Sometimes I wonder if I just have bad taste, or if everyone else in the world does. My wife and I were beguiled by the advertising and reviews for this new movie on Netflix, Jingle Jangle: A Christmas Journey, “An instant classic!”, one review crowed, so we watched it the other day.
It jingle-jangled my brain.
OH MY GOD IT WAS SO BAD. This is a movie that tries desperately hard to be cheerful holiday fare that it crosses right over the line into creepy, and I was appalled in the first five minutes. All the characters have these intense nonstop grins splitting their faces and are so enthusiastic about everything that I was confident that the entire stage had been doses with smilex gas, and the show was a race to reach a conclusion before everyone collapsed in cackling death. There was no acting. There was only grimacing.
The plot: it’s about a toymaker who is famous for his inventions, although we’re not really shown any talent, or even any comprehension of what a child would want. In the opening, he builds a tiny and hyperkinetic matador doll that talks…and proves to be so egotistical that he ought to run for president, but has no personality other than an overwhelming narcissism. This creation is supposed to be the great new toy that will make him even more famous, but really, it’s a toy so lacking in charm that you just want to smash it. It might be a fine example of the worst evils of AI you can imagine, but nothing more.
The toymaker’s apprentice steals the matador and the notebooks with all his designs. Then we skip forward in time to learn that the toymaker became a babbling failure, is estranged from his own daughter, and the apprentice has become a success with an empire of toys. Enter the toymaker’s granddaughter, Journey, with a manic smile pasted on and a disturbingly optimistic can-do attitude. The rest of the movie consists of Journey using her ability to visualize mathematics as a kind of magic spell to animate stuff, including an ugly and pointless robot called Buddy 3000 that can fly and somehow enable people around him to fly. He’s activated by — I knew this was coming — belief. You just have to believe, and you can do anything.
Then there are sewer tunnels and explosions. Eventually the apprentice is defeated, and the toymaker vindicated, and he can return to making bad toys like the stupid matador and the big-headed Buddy 3000, all of which will go flying off the shelves, I guess. The only good moment is when the annoying matador is caught, and the toymaker flips off his power switch and announces that he will be reprogramming it, which is also rather disquieting. The matador was stupidly obnoxious and irrelevant to the story, but he did have a personality, icky as it was, and desires and feelings, and the master could just erase and reprogram it all. I guess that’s our Christmas message: if you’re loud and annoying and overly-excited about Christmas, we can shut you down and silence you.

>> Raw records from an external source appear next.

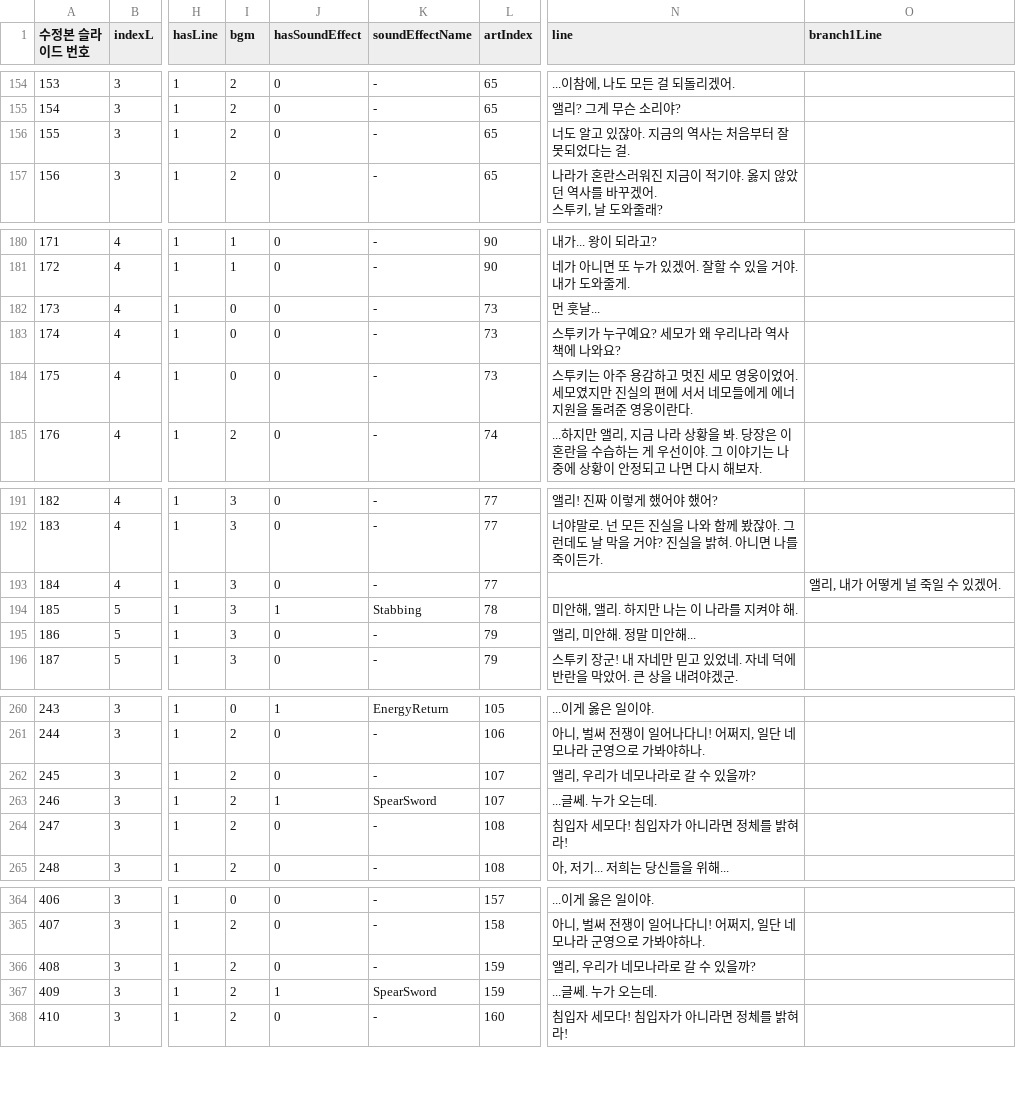
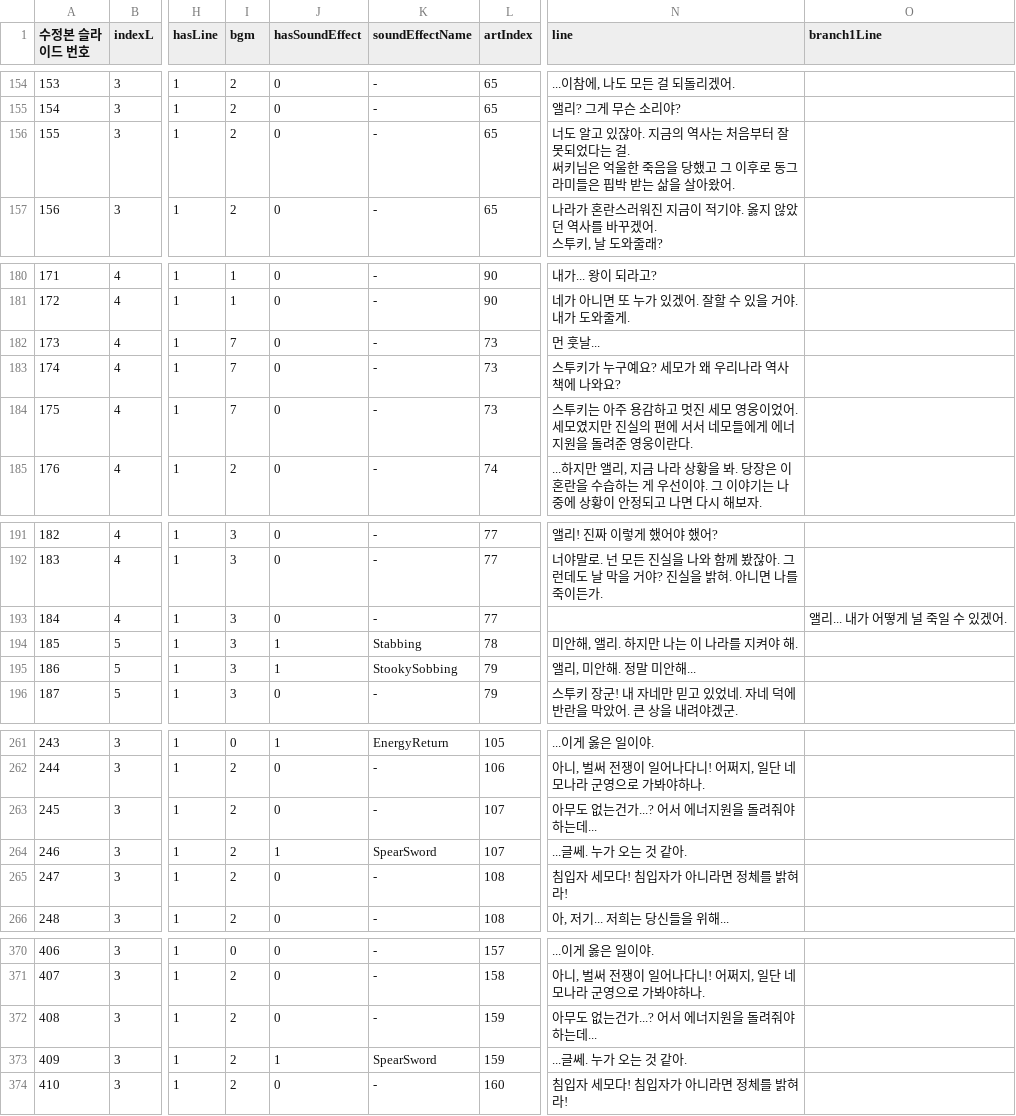
Before and after one commit to irenelynnq/2020instell_HERO, a CSV file: assets/data/heroSceneData.csv, drawn as a sheet; only a part is shown, gaps mark what is left out; addresses are those after the commit; ↵ is a line break in a cell; the diff covers the shown part only; the diff names each change by its address in the sheet, - before the commit and + after, or states it on an @@ line.

```diff
--- a/assets/data/heroSceneData.csv
+++ b/assets/data/heroSceneData.csv
-N156 (line): …는 걸.
+N156 (line): …는 걸. ↵ 써키님은 억울한 죽음을 당했고 그 이후로 동그라미들은 핍박 받는 삶을 살아왔어.
-I182:I184 (bgm): 0
+I182:I184 (bgm): 7
-O193 (branch1Line): 앨리, 내가 어떻게 널 죽일 수 있겠어.
+O193 (branch1Line): 앨리... 내가 어떻게 널 죽일 수 있겠어.
-J195 (hasSoundEffect): 0
+J195 (hasSoundEffect): 1
-K195 (soundEffectName): -
+K195 (soundEffectName): StookySobbing
-N263 (line): 앨리, 우리가 네모나라로 갈 수 있을까?
+N263 (line): 아무도 없는건가...? 어서 에너지원을 돌려줘야하는데...
-N264 (line): ...글쎄. 누가 오는데.
+N264 (line): ...글쎄. 누가 오는 것 같아.
-N372 (line): 앨리, 우리가 네모나라로 갈 수 있을까?
+N372 (line): 아무도 없는건가...? 어서 에너지원을 돌려줘야하는데...
-N373 (line): ...글쎄. 누가 오는데.
+N373 (line): ...글쎄. 누가 오는 것 같아.
```
Also changed, not shown: 6 added rows, 67 edited cells and row numbers in column A elsewhere in this file.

It was apparently intended to be a stage production translated to Netflix, and it shows. Those smiles are designed so that even the kids in the nosebleed seats at Jingle Jangle on Ice would be able to seem them, and everything was so broadly done that there was no need for nuance or subtlety in plot or character or atmosphere. It was just LOUD and JANGLY and RELENTLESS. It also looked EXPENSIVE, with lots of elaborate sets and intense CGI animation. I’m wondering how much money they had to spend to get all those good reviews, too.
Oh, I almost forgot. It’s also a musical. I guess it was understandable that I forgot, because I can’t remember a single tune from the thing.